Rule 2: Maintain the equipment properly.
If you are not treating your body, mind, and spirit in a loving manner, you can’t possibly expect it to be reliable. If you don’t give your body what it needs to thrive, it simply cannot thrive. We all know about the easy ones — sleep, exercise, healthy food, etc. — but are you nurturing your creative spirit, connecting regularly with the Divine? You know you need to change the oil every 3,000 miles, but are you really maintaining yourself on the deeper levels?
Rule 3: Buy the best fuel for the machine.
If you wouldn’t put diesel in a gasoline engine, why would you put junk food in a body that needs living foods to thrive. What about food allergies and sensitivities? Are the foods you’re eating really serving you? Do they keep you energized and satisfied, or do they weigh you down and leave you hungry for more? Do you need any nutritional supplements? Are you drinking enough water?
Rule 4: Stay the course.
There’s no denying that we are all crafted very uniquely for different kinds of journeys on this planet. Some people have the high clearance and chunky tires that work best in off-road situations, while others are very clearly made for the highway life. Some have lots of space for fellow travelers, and others simply offer the solitude of the open road. Some like a nice, controlled trip, and others prefer it loud, rattled, and wind-blown. The truth is… it doesn’t matter how we like to journey. There is no right or wrong, just find and stick to the track that’s true for you. Taking your little scooter into the mountains to live the four-wheeling life is like pulling into the drive-through and ordering yourself a big ol’ juicy burnout burger.
Rule 5: Seek shelter when necessary.
When you encounter harsh conditions, park yourself in a garage. Life is not always easy, and when there are people, situations, or experiences that bring chaos into your world, protect yourself. Take a step back, and wait for a clear route to present itself. Racing around trying to outrun a tornado never works out, so why do it with your life. It’s your job to keep you safe from people who suck. Do your job.

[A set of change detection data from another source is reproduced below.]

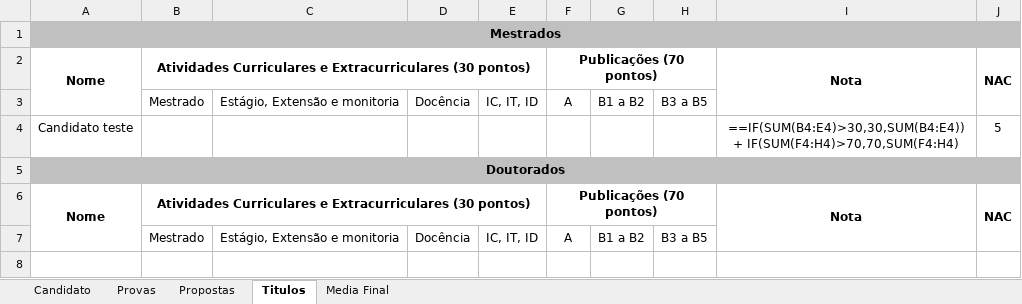
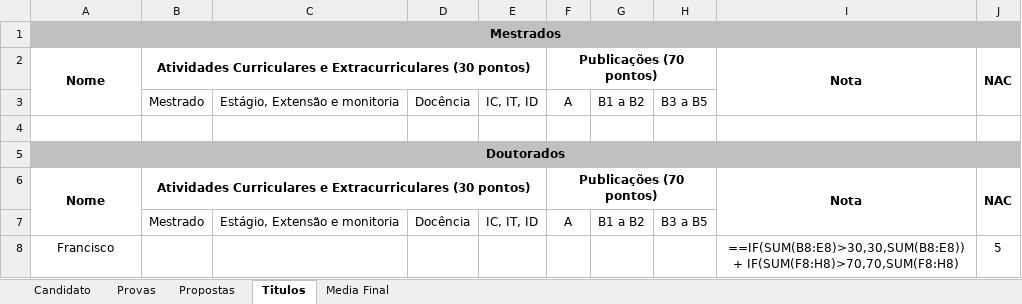
Before and after one commit to dbfernandes/sysicompfork, an Excel workbook: public/files/planilha.xlsx, sheet Titulos, drawn as a sheet; values as stored, in another font and other column widths than the file's, no borders; formulas without a stored value are shown as written; the diff names each change by its address in the sheet, - before the commit and + after, or states it on an @@ line.

Commit message:
refactor: alterações de rotas em recomendação de candidato

```diff
--- a/public/files/planilha.xlsx (sheet Titulos)
+++ b/public/files/planilha.xlsx (sheet Titulos)
-row 4: Candidato teste |  |  |  |  |  |  |  | ==IF(SUM(B4:E4)>30,30,SUM(B4:E4)) + IF(SUM(F4:H4)>70,70,SUM(F4:H4) | 5
+row 4: (empty)
+row 8: Francisco |  |  |  |  |  |  |  | ==IF(SUM(B8:E8)>30,30,SUM(B8:E8)) + IF(SUM(F8:H8)>70,70,SUM(F8:H8) | 5
```
Also changed, not shown: sheet Candidato, sheet Media Final, sheet Provas, sheet Propostas, 8 other files.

Rule 6: Remember to check the map.
It’s easy to get distracted these days. In fact, some days it seems like our culture is set up this way just to see if we can be thrown off course. But we have something to guide us, a built in GPS to tell us which paths and pitstops are true for us, and that is our intuition. Deep down within us there is a voice that speaks the truth, something more accurate than any passenger or even navigation system. This journey is yours. The answers are within you. And just because you see something going on in the world that needs to be done does not mean you have to pull your car off the road and do it. We can care. We can celebrate that other people care about what’s true for them to be doing with their lives. We can even pause for a moment to explore whether or not there might be something in a certain situation for us to deal with… but we can’t waste precious time traveling someone else’s journey. Follow your heart. It will get you where you need to go.